Energy storage specialist Corvus Energy is set to start development and production of sustainable, large scale maritime-certified hydrogen fuel cell systems. Production will be located in Bergen, Norway, with Toyota as a key partner and supplier of mass-produced fuel cell technology.

Goal of the cooperation is to develop and produce modularised and cost-effective PEM (Proton Exchange Membrane) fuel-cell systems for the international marine market. Other Norwegian partners in the project are
Equinor, shipowners Norled and Wilhelmsen, ship design company LMG Marin, the NCE Maritime CleanTech cluster and R&D institution the University of South-Eastern Norway (USN).

The project has received EUR 5.2 million in funding from state agency Innovation Norway. The development is scheduled to showcase its first marine fuel cell system on board a vessel in 2023 and the product will be marine certified and available for commercial delivery from 2024.

The initiative combines Norwegian maritime expertise together with fuel cell modules supplied by one of the world’s largest fuel-cell producers Toyota. The latter has thirty years of experience in the development and production of fuel cells for the car market and other land-based applications. The agreement secures Corvus access to proven fuel cell technology while enabling large-scale production and competitive pricing. The production will be Norway’s first of its kind.

Accelerate the energy transition

Interest in hydrogen for maritime applications has been increasing rapidly, with hydrogen power seen as an important step to reach shipping’s ambitious goal to cut greenhouse gas emissions by fifty per cent by 2050. Reducing the cost of fuel cells and increasing access to the technology is crucial to accelerate the transition.

The initiative represents an important step towards achieving both goals by producing modularised systems not available on a large scale today.

Scale-up of fuel cell systems

Corvus’ new dedicated fuel cell division will design and certify the marine fuel cell system using the Toyota fuel cell technology as a building block for larger systems.
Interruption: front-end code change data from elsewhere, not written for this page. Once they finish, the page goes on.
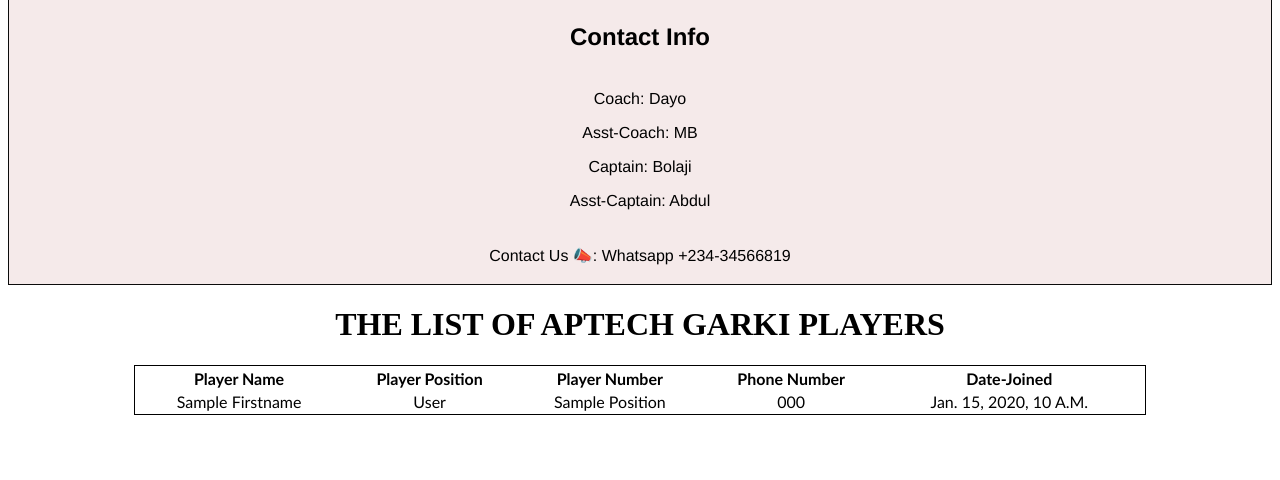
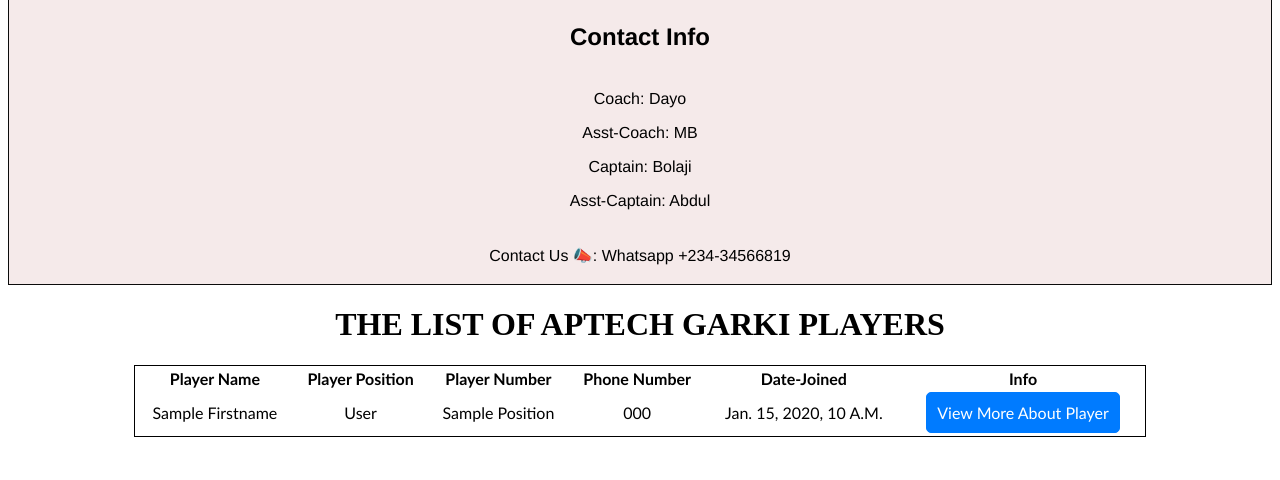
Before and after one commit to Abdulkhafid001/MYSHOP, a Django app: template myshop/aptechteam/templates/allmembers.html in a window 1280 px wide. Shown: the part 120-600 px from the top of the page. Run offline with Django 4.2, Linux system fonts and the light colour scheme; the template is opened without the code that fills it: most values are stand-ins (such as "Sample title", 1, 10 or a date in 2020).

Commit message:
finished the minimum viable app

```diff
--- a/myshop/aptechteam/templates/allmembers.html
+++ b/myshop/aptechteam/templates/allmembers.html
@@ -41,6 +41,36 @@
         table tr {
             font-family: 'Gill Sans', 'Gill Sans MT', Calibri, 'Trebuchet MS', sans-serif;
         }
+
+        /*code to turn the anchor tag into a button*/
+        /* CSS */
+        a.button {
+            display: inline-block;
+            padding: 10px;
+            background-color: #007bff;
+            /* Button background color */
+            color: #fff;
+            /* Button text color */
+            text-decoration: none;
+            border-radius: 5px;
+            /* Rounded corners */
+            border: 1px solid #007bff;
+            /* Button border */
+            cursor: pointer;
+            text-align: center;
+            transition: background-color 0.3s ease;
+            /* Smooth hover effect */
+        }
+
+        a.button:hover {
+            background-color: #0056b3;
+            /* Change background color on hover */
+        }
+
+        /* If you want to remove the underline from the anchor tag */
+        a.button {
+            text-decoration: none;
+        }
     </style>
 </head>
 
@@ -70,6 +100,7 @@
             <td>player number</td>
             <td>phone number</td>
             <td>date-joined</td>
+            <td>Info</td>
         </thead>
         {% for x in team %}
         <tr>
@@ -82,7 +113,7 @@
             the logic here is to usef the href attribute of the anchor tag to create a url with
             an id value that will be passed to a view which will send it to the model(databse table)
             and select any player with that id -->
-            <td><a href="plyer"></a></td>
+            <td><a href="playerdetail/{{x.id}}" class="button">View more about player</a></td>
         </tr>
         {% endfor %}
 
--- a/myshop/aptechteam/urls.py
+++ b/myshop/aptechteam/urls.py
@@ -2,5 +2,6 @@
 # import view module to invoke our views
 from . import views
 urlpatterns = [
-    path("", views.members, name='aptechteam')
+    path("", views.members, name='aptechteam'),
+    path('playerdetail/<int:player_id>', views.detail_view, name='details')
 ]
```
Also changed, not shown: myshop/aptechteam/templates/playerdetail.html (+4 -4 lines), myshop/aptechteam/views.py (+12 -1 lines).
Furthermore, a specific marine control system uniting the battery and fuel cell operation will be developed for easy integration with power management systems from a range of system integrators.

Also read: What are the benefits and limitations of marine battery propulsion?

‘Adding fuel cell modules to our product portfolio is a natural step for Corvus and advances our vision to be the leading supplier of zero-emission marine solutions,’ says Corvus Energy CEO Geir Bjørkeli. ‘Fuel cell technology has reached a maturity level where scale-up of systems will be the next step. Toyota is in the forefront of the development and is by far the best partner for us to make this a success.’